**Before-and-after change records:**
..............................

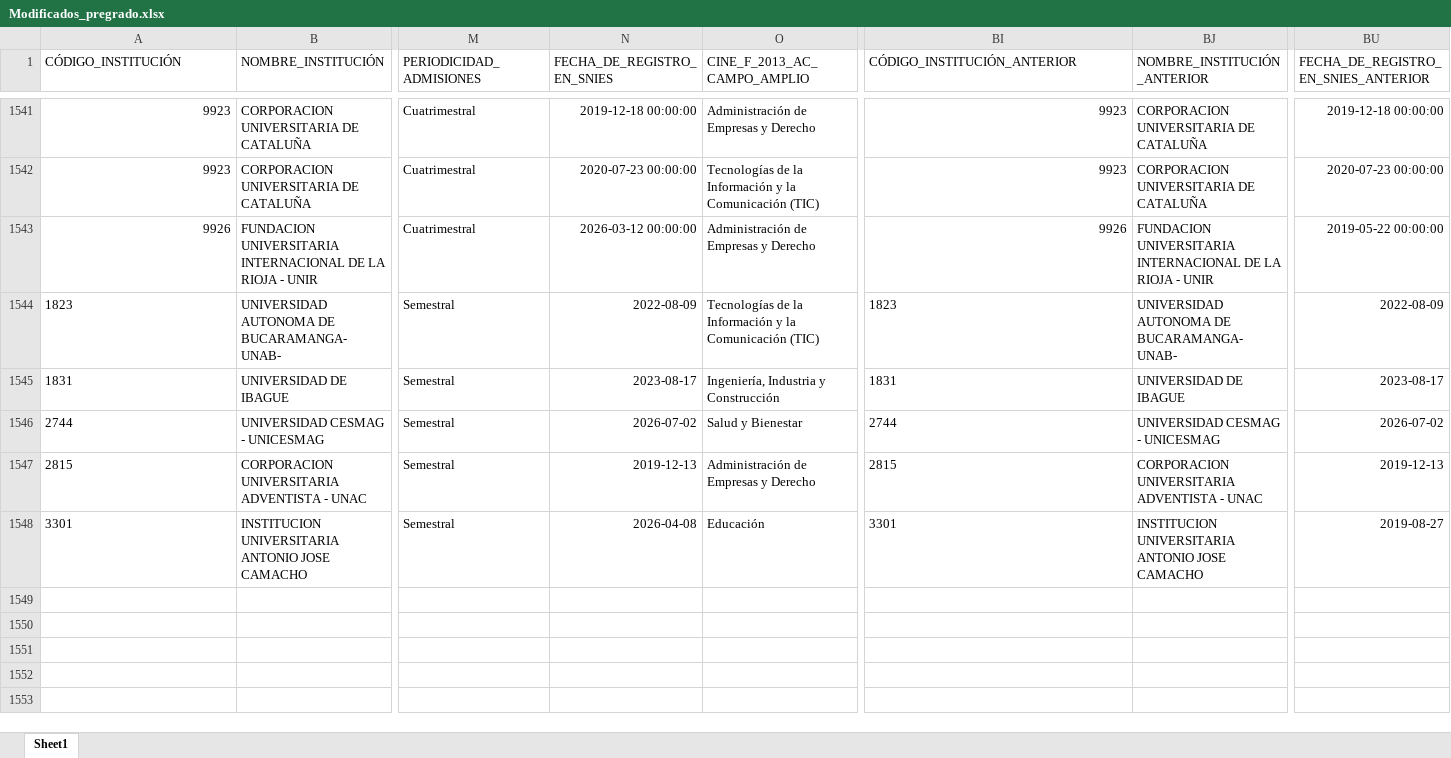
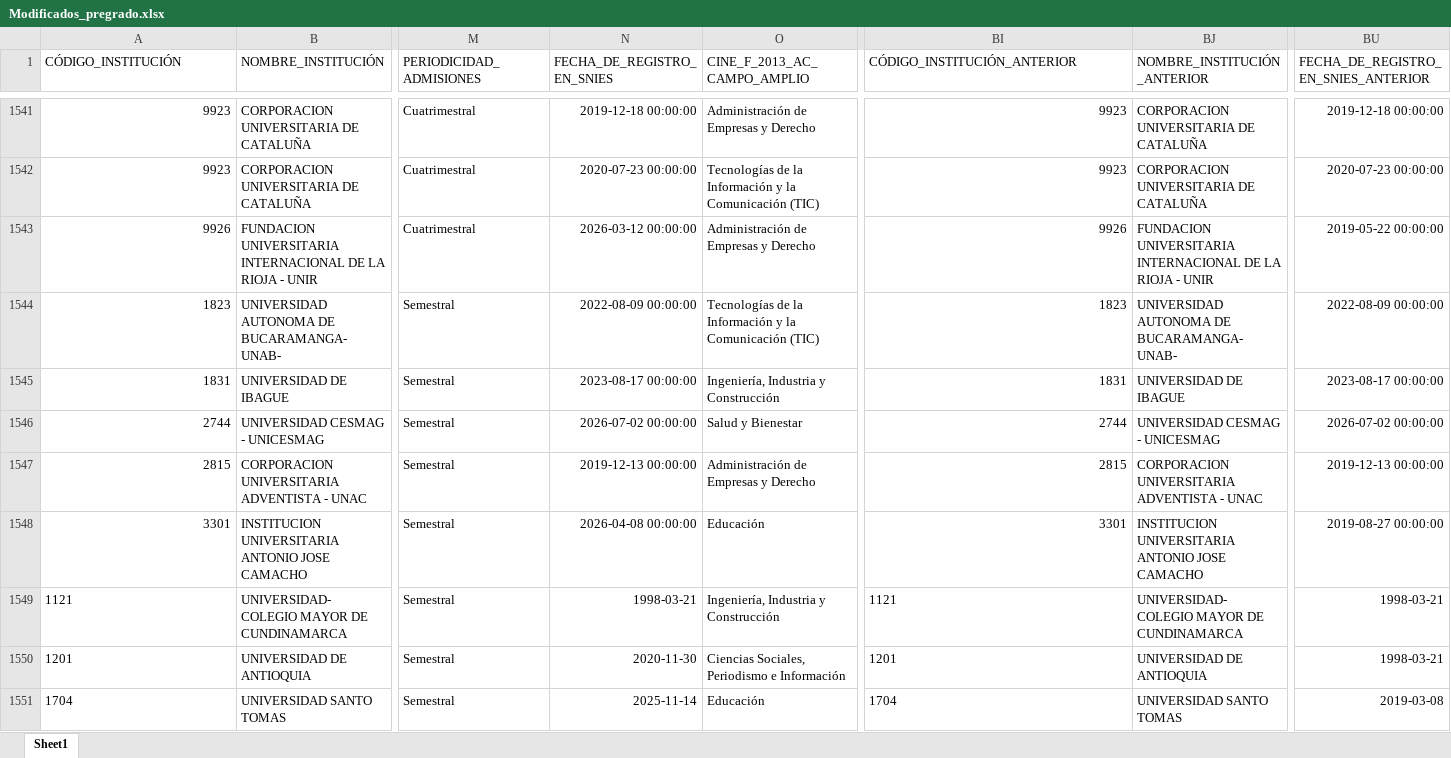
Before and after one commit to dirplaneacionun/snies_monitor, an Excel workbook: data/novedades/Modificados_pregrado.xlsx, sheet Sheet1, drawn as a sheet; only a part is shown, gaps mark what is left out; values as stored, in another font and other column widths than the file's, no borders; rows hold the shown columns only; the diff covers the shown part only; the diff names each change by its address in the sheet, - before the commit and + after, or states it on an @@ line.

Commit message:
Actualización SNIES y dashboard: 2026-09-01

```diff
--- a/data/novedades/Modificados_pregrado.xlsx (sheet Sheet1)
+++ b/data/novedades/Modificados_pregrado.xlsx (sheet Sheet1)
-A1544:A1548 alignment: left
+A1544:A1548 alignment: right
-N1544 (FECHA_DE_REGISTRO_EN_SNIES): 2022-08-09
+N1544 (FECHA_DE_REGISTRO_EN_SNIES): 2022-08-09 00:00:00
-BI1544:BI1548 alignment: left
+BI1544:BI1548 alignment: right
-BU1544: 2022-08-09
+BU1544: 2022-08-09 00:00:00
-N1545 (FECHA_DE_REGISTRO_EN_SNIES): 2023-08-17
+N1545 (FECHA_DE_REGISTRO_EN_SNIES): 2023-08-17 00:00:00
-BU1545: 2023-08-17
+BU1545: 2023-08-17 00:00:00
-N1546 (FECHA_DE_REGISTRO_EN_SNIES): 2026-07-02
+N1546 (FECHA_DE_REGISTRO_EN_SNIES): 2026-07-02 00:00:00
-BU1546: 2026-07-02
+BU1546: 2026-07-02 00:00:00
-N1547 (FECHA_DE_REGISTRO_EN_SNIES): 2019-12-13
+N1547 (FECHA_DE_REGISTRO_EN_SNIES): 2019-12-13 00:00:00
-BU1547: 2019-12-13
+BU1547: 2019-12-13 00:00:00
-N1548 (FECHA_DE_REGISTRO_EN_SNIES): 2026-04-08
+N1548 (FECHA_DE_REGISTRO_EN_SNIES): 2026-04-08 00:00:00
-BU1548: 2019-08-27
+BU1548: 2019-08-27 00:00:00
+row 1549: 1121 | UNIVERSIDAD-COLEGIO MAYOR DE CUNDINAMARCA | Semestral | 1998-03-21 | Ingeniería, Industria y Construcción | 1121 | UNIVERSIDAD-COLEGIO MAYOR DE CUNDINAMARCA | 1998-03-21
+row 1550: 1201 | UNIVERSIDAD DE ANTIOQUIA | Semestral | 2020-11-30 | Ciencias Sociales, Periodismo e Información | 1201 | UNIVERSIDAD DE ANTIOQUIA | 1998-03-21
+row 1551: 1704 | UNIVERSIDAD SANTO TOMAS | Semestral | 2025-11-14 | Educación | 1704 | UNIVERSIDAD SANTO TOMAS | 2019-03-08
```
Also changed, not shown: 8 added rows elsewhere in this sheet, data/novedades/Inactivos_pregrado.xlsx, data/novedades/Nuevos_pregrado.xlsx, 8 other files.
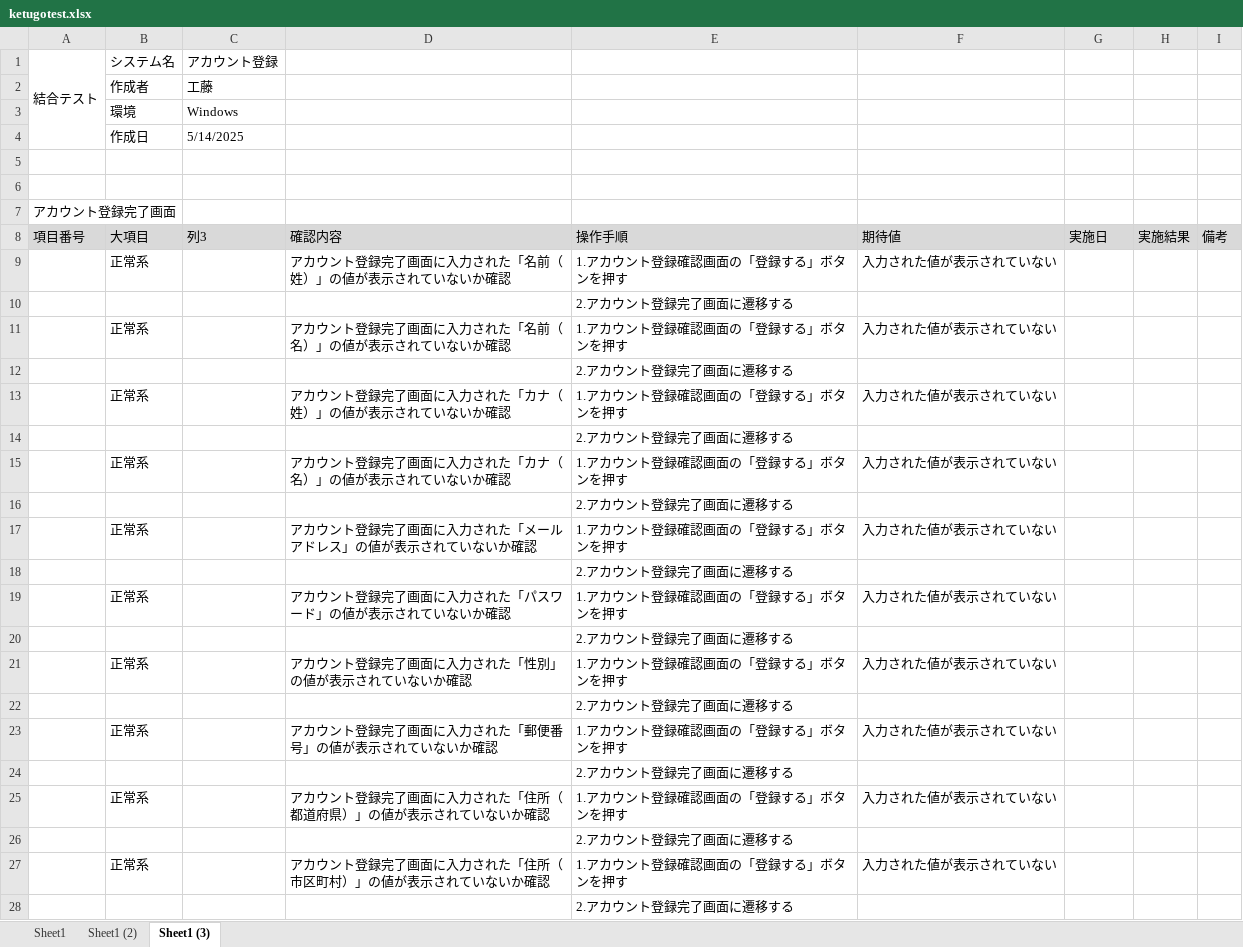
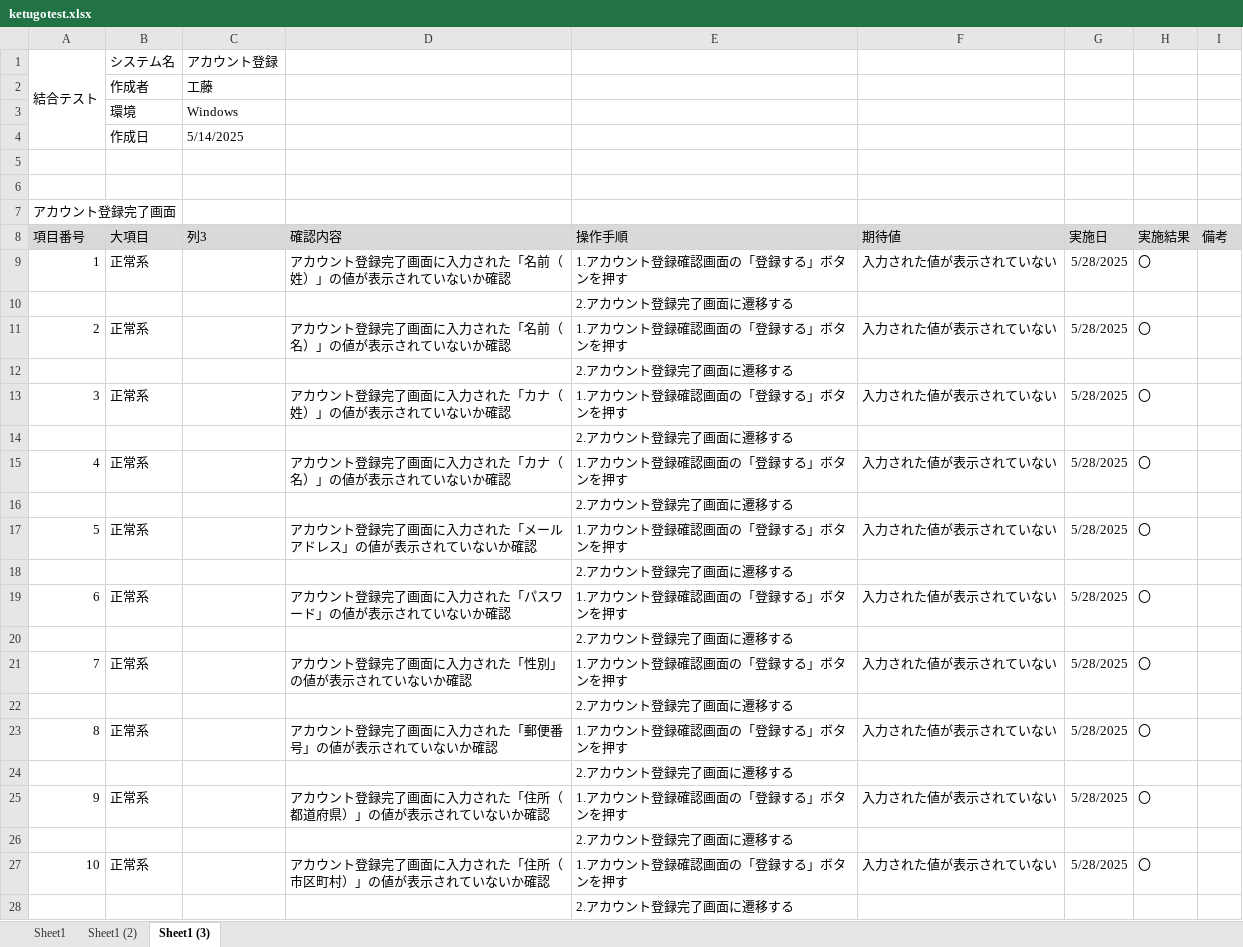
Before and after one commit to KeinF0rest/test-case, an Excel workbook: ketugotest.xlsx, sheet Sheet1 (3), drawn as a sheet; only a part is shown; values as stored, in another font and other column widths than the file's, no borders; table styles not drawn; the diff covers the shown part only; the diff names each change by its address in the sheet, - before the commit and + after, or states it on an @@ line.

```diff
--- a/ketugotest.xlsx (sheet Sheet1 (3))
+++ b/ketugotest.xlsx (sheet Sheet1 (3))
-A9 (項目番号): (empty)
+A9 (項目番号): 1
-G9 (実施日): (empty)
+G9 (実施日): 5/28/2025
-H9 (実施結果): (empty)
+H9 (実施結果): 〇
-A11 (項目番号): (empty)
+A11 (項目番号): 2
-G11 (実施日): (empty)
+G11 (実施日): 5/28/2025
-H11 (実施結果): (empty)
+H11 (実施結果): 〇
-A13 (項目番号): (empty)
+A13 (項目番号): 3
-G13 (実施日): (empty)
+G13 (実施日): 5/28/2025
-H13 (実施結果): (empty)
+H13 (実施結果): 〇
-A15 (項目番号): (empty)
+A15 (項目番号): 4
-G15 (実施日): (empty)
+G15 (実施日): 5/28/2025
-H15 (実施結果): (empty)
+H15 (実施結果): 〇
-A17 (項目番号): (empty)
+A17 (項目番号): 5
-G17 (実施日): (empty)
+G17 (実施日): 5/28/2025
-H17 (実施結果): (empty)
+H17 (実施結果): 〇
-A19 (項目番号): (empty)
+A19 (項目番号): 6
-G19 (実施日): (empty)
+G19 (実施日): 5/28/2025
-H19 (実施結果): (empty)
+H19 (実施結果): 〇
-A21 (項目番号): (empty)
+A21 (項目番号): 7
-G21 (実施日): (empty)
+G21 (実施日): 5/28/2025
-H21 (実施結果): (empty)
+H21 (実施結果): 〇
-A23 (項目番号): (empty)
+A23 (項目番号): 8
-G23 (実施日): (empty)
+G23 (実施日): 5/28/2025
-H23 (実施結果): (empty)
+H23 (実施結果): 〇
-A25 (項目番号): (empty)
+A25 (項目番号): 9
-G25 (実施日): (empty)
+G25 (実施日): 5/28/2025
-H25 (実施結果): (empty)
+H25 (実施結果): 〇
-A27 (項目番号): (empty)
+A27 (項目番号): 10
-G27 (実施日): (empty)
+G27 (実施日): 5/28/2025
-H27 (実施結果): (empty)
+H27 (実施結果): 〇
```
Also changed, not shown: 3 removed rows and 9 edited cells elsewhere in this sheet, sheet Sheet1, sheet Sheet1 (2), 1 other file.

..............................

**Work to be completed:** Word for word, restate all of the entries above and leave each picture out.

**Solution for this exercise:**
Before and after one commit to dirplaneacionun/snies_monitor, an Excel workbook: data/novedades/Modificados_pregrado.xlsx, sheet Sheet1, drawn as a sheet; only a part is shown, gaps mark what is left out; values as stored, in another font and other column widths than the file's, no borders; rows hold the shown columns only; the diff covers the shown part only; the diff names each change by its address in the sheet, - before the commit and + after, or states it on an @@ line.

Commit message:
Actualización SNIES y dashboard: 2026-09-01

```diff
--- a/data/novedades/Modificados_pregrado.xlsx (sheet Sheet1)
+++ b/data/novedades/Modificados_pregrado.xlsx (sheet Sheet1)
-A1544:A1548 alignment: left
+A1544:A1548 alignment: right
-N1544 (FECHA_DE_REGISTRO_EN_SNIES): 2022-08-09
+N1544 (FECHA_DE_REGISTRO_EN_SNIES): 2022-08-09 00:00:00
-BI1544:BI1548 alignment: left
+BI1544:BI1548 alignment: right
-BU1544: 2022-08-09
+BU1544: 2022-08-09 00:00:00
-N1545 (FECHA_DE_REGISTRO_EN_SNIES): 2023-08-17
+N1545 (FECHA_DE_REGISTRO_EN_SNIES): 2023-08-17 00:00:00
-BU1545: 2023-08-17
+BU1545: 2023-08-17 00:00:00
-N1546 (FECHA_DE_REGISTRO_EN_SNIES): 2026-07-02
+N1546 (FECHA_DE_REGISTRO_EN_SNIES): 2026-07-02 00:00:00
-BU1546: 2026-07-02
+BU1546: 2026-07-02 00:00:00
-N1547 (FECHA_DE_REGISTRO_EN_SNIES): 2019-12-13
+N1547 (FECHA_DE_REGISTRO_EN_SNIES): 2019-12-13 00:00:00
-BU1547: 2019-12-13
+BU1547: 2019-12-13 00:00:00
-N1548 (FECHA_DE_REGISTRO_EN_SNIES): 2026-04-08
+N1548 (FECHA_DE_REGISTRO_EN_SNIES): 2026-04-08 00:00:00
-BU1548: 2019-08-27
+BU1548: 2019-08-27 00:00:00
+row 1549: 1121 | UNIVERSIDAD-COLEGIO MAYOR DE CUNDINAMARCA | Semestral | 1998-03-21 | Ingeniería, Industria y Construcción | 1121 | UNIVERSIDAD-COLEGIO MAYOR DE CUNDINAMARCA | 1998-03-21
+row 1550: 1201 | UNIVERSIDAD DE ANTIOQUIA | Semestral | 2020-11-30 | Ciencias Sociales, Periodismo e Información | 1201 | UNIVERSIDAD DE ANTIOQUIA | 1998-03-21
+row 1551: 1704 | UNIVERSIDAD SANTO TOMAS | Semestral | 2025-11-14 | Educación | 1704 | UNIVERSIDAD SANTO TOMAS | 2019-03-08
```
Also changed, not shown: 8 added rows elsewhere in this sheet, data/novedades/Inactivos_pregrado.xlsx, data/novedades/Nuevos_pregrado.xlsx, 8 other files.
Before and after one commit to KeinF0rest/test-case, an Excel workbook: ketugotest.xlsx, sheet Sheet1 (3), drawn as a sheet; only a part is shown; values as stored, in another font and other column widths than the file's, no borders; table styles not drawn; the diff covers the shown part only; the diff names each change by its address in the sheet, - before the commit and + after, or states it on an @@ line.

```diff
--- a/ketugotest.xlsx (sheet Sheet1 (3))
+++ b/ketugotest.xlsx (sheet Sheet1 (3))
-A9 (項目番号): (empty)
+A9 (項目番号): 1
-G9 (実施日): (empty)
+G9 (実施日): 5/28/2025
-H9 (実施結果): (empty)
+H9 (実施結果): 〇
-A11 (項目番号): (empty)
+A11 (項目番号): 2
-G11 (実施日): (empty)
+G11 (実施日): 5/28/2025
-H11 (実施結果): (empty)
+H11 (実施結果): 〇
-A13 (項目番号): (empty)
+A13 (項目番号): 3
-G13 (実施日): (empty)
+G13 (実施日): 5/28/2025
-H13 (実施結果): (empty)
+H13 (実施結果): 〇
-A15 (項目番号): (empty)
+A15 (項目番号): 4
-G15 (実施日): (empty)
+G15 (実施日): 5/28/2025
-H15 (実施結果): (empty)
+H15 (実施結果): 〇
-A17 (項目番号): (empty)
+A17 (項目番号): 5
-G17 (実施日): (empty)
+G17 (実施日): 5/28/2025
-H17 (実施結果): (empty)
+H17 (実施結果): 〇
-A19 (項目番号): (empty)
+A19 (項目番号): 6
-G19 (実施日): (empty)
+G19 (実施日): 5/28/2025
-H19 (実施結果): (empty)
+H19 (実施結果): 〇
-A21 (項目番号): (empty)
+A21 (項目番号): 7
-G21 (実施日): (empty)
+G21 (実施日): 5/28/2025
-H21 (実施結果): (empty)
+H21 (実施結果): 〇
-A23 (項目番号): (empty)
+A23 (項目番号): 8
-G23 (実施日): (empty)
+G23 (実施日): 5/28/2025
-H23 (実施結果): (empty)
+H23 (実施結果): 〇
-A25 (項目番号): (empty)
+A25 (項目番号): 9
-G25 (実施日): (empty)
+G25 (実施日): 5/28/2025
-H25 (実施結果): (empty)
+H25 (実施結果): 〇
-A27 (項目番号): (empty)
+A27 (項目番号): 10
-G27 (実施日): (empty)
+G27 (実施日): 5/28/2025
-H27 (実施結果): (empty)
+H27 (実施結果): 〇
```
Also changed, not shown: 3 removed rows and 9 edited cells elsewhere in this sheet, sheet Sheet1, sheet Sheet1 (2), 1 other file.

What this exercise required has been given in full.